What is the penalty for someone who passes a bad check?
In Indiana, criminal bad check penalties for a check under $2,500 may be up to $5,000 fine or up to one year in jail, or both.
Please see the following IN statute to determine applicability:
IC 35-43-5-5 (a) A person who knowingly or intentionally issues or....
(a) A person who knowingly or intentionally issues or delivers a check, a
draft, or an order on a credit institution for the payment of or to acquire
money or other property, knowing that it will not be paid or honored by the
credit institution upon presentment in the usual course of business,
commits check deception, a Class A misdemeanor. However, the offense is a
Class D felony if the amount of the check, draft, or order is at least two
thousand five hundred dollars ($2,500) and the property acquired by the
person was a motor vehicle.
(b) An unpaid and dishonored check, a draft, or an order that has the
drawee's refusal to pay and reason printed, stamped, or written on or
attached to it constitutes prima facie evidence:
(1) that due presentment of it was made to the drawee for payment and
dishonor thereof; and
(2) that it properly was dishonored for the reason stated.
(c) The fact that a person issued or delivered a check, a draft, or an
order, payment of which was refused by the drawee, constitutes prima facie
evidence that the person knew that it would not be paid or honored. In
addition, evidence that a person had insufficient funds in or no account
with a drawee credit institution constitutes prima facie evidence that the
person knew that the check, draft, or order would not be paid or honored.
(d) The following two (2) items constitute prima facie evidence of the
identity of the maker of a check, draft, or order if at the time of its
acceptance they are obtained and recorded, either on the check, draft, or
order itself or on file, by the payee:
(1) Name and residence, business, or mailing address of the maker.
(2) Motor vehicle operator's license number, Social Security number, home
telephone number, or place of employment of the maker.
(e) It is a defense under subsection (a) if a person who:
(1) has an account with a credit institution but does not have sufficient
funds in that account; and
(2) issues or delivers a check, a draft, or an order for payment on that
pays the payee or holder the amount due, together with protest fees and any
service fee or charge, which may not exceed the greater of twenty-seven
dollars and fifty cents ($27.50) or five percent (5%) (but not more than
two hundred fifty dollars ($250)) of the amount due, that may be charged by
the payee or holder, within ten (10) days after the date of mailing by the
payee or holder of notice to the person that the check, draft, or order has
not been paid by the credit institution.
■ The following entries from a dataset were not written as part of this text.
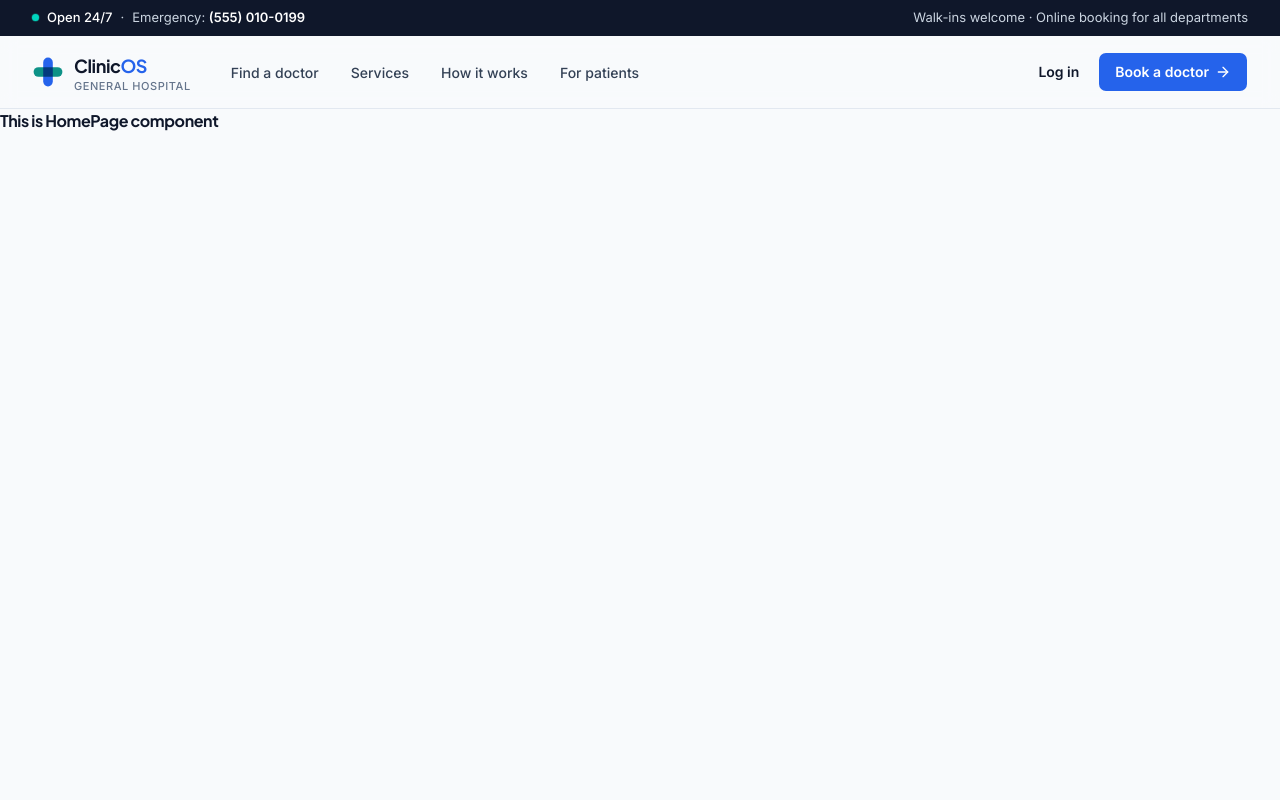
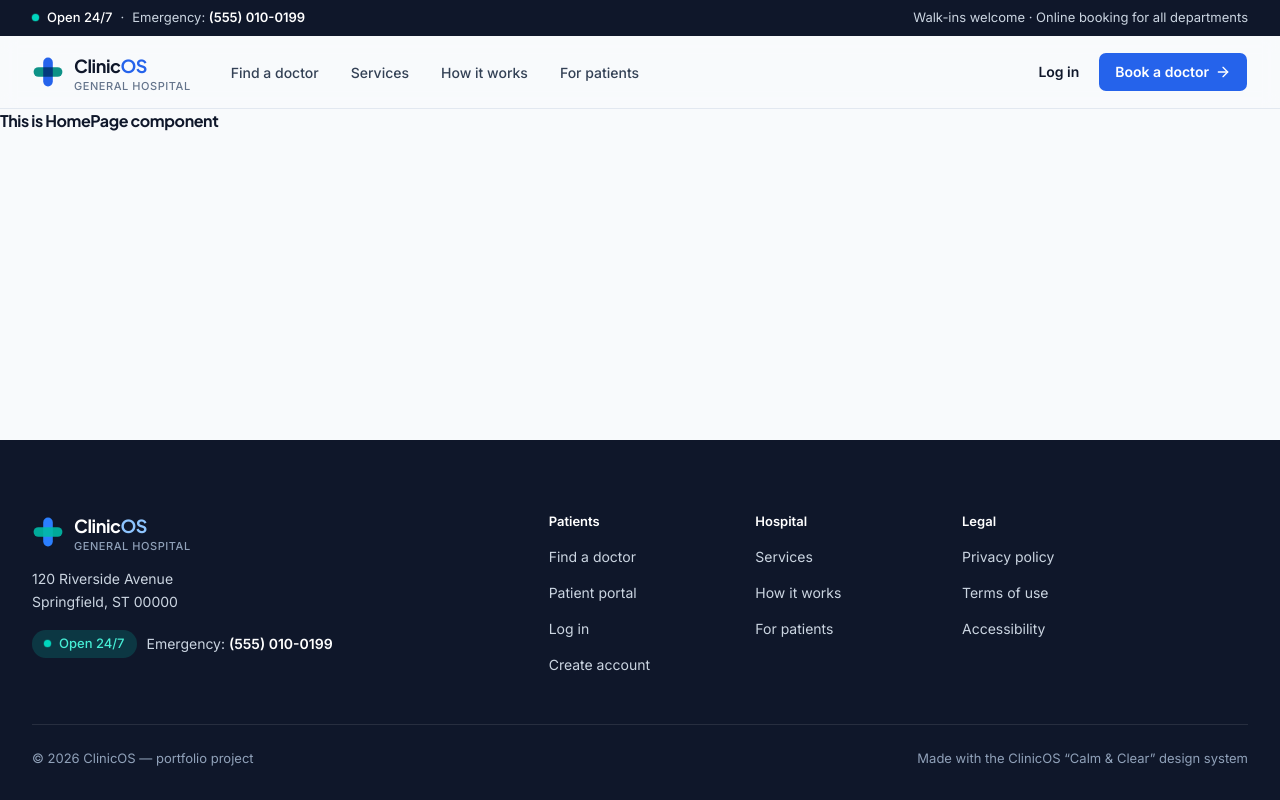
Before and after one commit to arifucoder/clinicos, a Next.js app in the folder apps/web/: page / in a window 1280 px wide. Built offline with nearby package versions, Linux system fonts and the light colour scheme.

Commit message:
feat(web): add public footer and skip link

```diff
--- a/apps/web/src/app/(public)/layout.tsx
+++ b/apps/web/src/app/(public)/layout.tsx
@@ -1,12 +1,22 @@
+import { Footer } from "@/components/shared/Footer/Footer";
 import { Navbar } from "@/components/shared/Navbar/Navbar";
 import { TopStrip } from "@/components/shared/Navbar/TopStrip";
 
 export default function PublicLayout({ children }: LayoutProps<"/">) {
 	return (
 		<>
+			<a
+				href="#main"
+				className="sr-only focus:not-sr-only focus:fixed focus:top-3 focus:left-3 focus:z-50 focus:rounded-md focus:bg-primary focus:px-4 focus:py-2 focus:text-sm focus:font-semibold focus:text-primary-foreground"
+			>
+				Skip to content
+			</a>
 			<TopStrip />
 			<Navbar />
-			<main className="flex-1">{children}</main>
+			<main id="main" className="flex-1">
+				{children}
+			</main>
+			<Footer />
 		</>
 	);
 }
--- /dev/null
+++ b/apps/web/src/components/shared/Footer/Footer.tsx
@@ -0,0 +1,67 @@
+import { Logo } from "@/components/shared/Logo";
+import { footerNavGroups } from "@/lib/publicNavItems";
+import Link from "next/link";
+
+export function Footer() {
+	return (
+		<footer className="bg-inverse text-inverse-foreground">
+			<div className="mx-auto flex w-full max-w-7xl flex-col gap-12 px-5 pt-16 pb-8 md:px-8 md:pt-18">
+				<div className="grid grid-cols-2 gap-x-6 gap-y-10 md:grid-cols-12">
+					<div className="col-span-2 flex flex-col gap-4 md:col-span-5">
+						<Logo variant="inverse" />
+						<address className="text-sm leading-relaxed not-italic">
+							120 Riverside Avenue
+							<br />
+							Springfield, ST 00000
+						</address>
+						<div className="flex flex-wrap items-center gap-2.5 text-sm">
+							<span className="inline-flex h-7 items-center gap-2 rounded-full bg-teal-500/20 px-3 text-[13px] font-medium text-teal-300">
+								<span
+									aria-hidden="true"
+									className="size-1.75 rounded-full bg-teal-400 motion-safe:animate-live-pulse"
+								/>
+								Open 24/7
+							</span>
+							<span>
+								Emergency:{" "}
+								<a
+									href="tel:+15550100199"
+									className="rounded-sm font-semibold text-white hover:underline focus-visible:outline-2 focus-visible:outline-offset-2 focus-visible:outline-white"
+								>
+									(555) 010-0199
+								</a>
+							</span>
+						</div>
+					</div>
+
+					{footerNavGroups.map((group, index) => (
+						<nav
+							key={group.title}
+							aria-label={group.title}
+							className={index === footerNavGroups.length - 1 ? "md:col-span-3" : "md:col-span-2"}
+						>
+							<h2 className="mb-3 font-sans text-[13px] font-semibold tracking-normal text-white">{group.title}</h2>
+							<ul className="flex flex-col gap-3">
+								{group.items.map((item) => (
+									<li key={item.href}>
+										<Link
+											href={item.href}
+											className="rounded-sm text-sm transition-colors hover:text-white focus-visible:outline-2 focus-visible:outline-offset-2 focus-visible:outline-white"
+										>
+											{item.title}
+										</Link>
+									</li>
+								))}
+							</ul>
+						</nav>
+					))}
+				</div>
+
+				<div className="flex flex-col gap-2 border-t border-white/10 pt-6 text-[13px] text-slate-400 md:flex-row md:justify-between">
+					<p>© 2026 ClinicOS — portfolio project</p>
+					<p>Made with the ClinicOS “Calm &amp; Clear” design system</p>
+				</div>
+			</div>
+		</footer>
+	);
+}
--- a/apps/web/src/components/shared/Navbar/TopStrip.tsx
+++ b/apps/web/src/components/shared/Navbar/TopStrip.tsx
@@ -5,7 +5,7 @@ export function TopStrip() {
 				<p className="flex items-center gap-2">
 					<span
 						aria-hidden="true"
-						className="size-1.5 rounded-full bg-teal-400 motion-safe:animate-live-pulse md:size-[7px]"
+						className="size-1.5 rounded-full bg-teal-400 motion-safe:animate-live-pulse md:size-1.75"
 					/>
 					<span className="font-medium text-white">Open 24/7</span>
 					<span aria-hidden="true">·</span>
```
Notice sent in the manner set
forth in IC 26-2-7-3 constitutes notice to the person that the check,
draft, or order has not been paid by the credit institution. The payee or
holder of a check, draft, or order that has been dishonored incurs no civil
or criminal liability for sending notice under this subsection.
(f) A person does not commit a crime under subsection (a) when:
(1) the payee or holder knows that the person has insufficient funds to
ensure payment or that the check, draft, or order is postdated; or
(2) insufficiency of funds or credit results from an adjustment to the
person's account by the credit institution without notice to the person.
IC 35-50-3-2 A person who commits a Class A misdemeanor shall be....
A person who commits a Class A misdemeanor shall be imprisoned for a
fixed term of not more than one (1) year; in addition, he may be fined not
more than five thousand dollars ($5,000).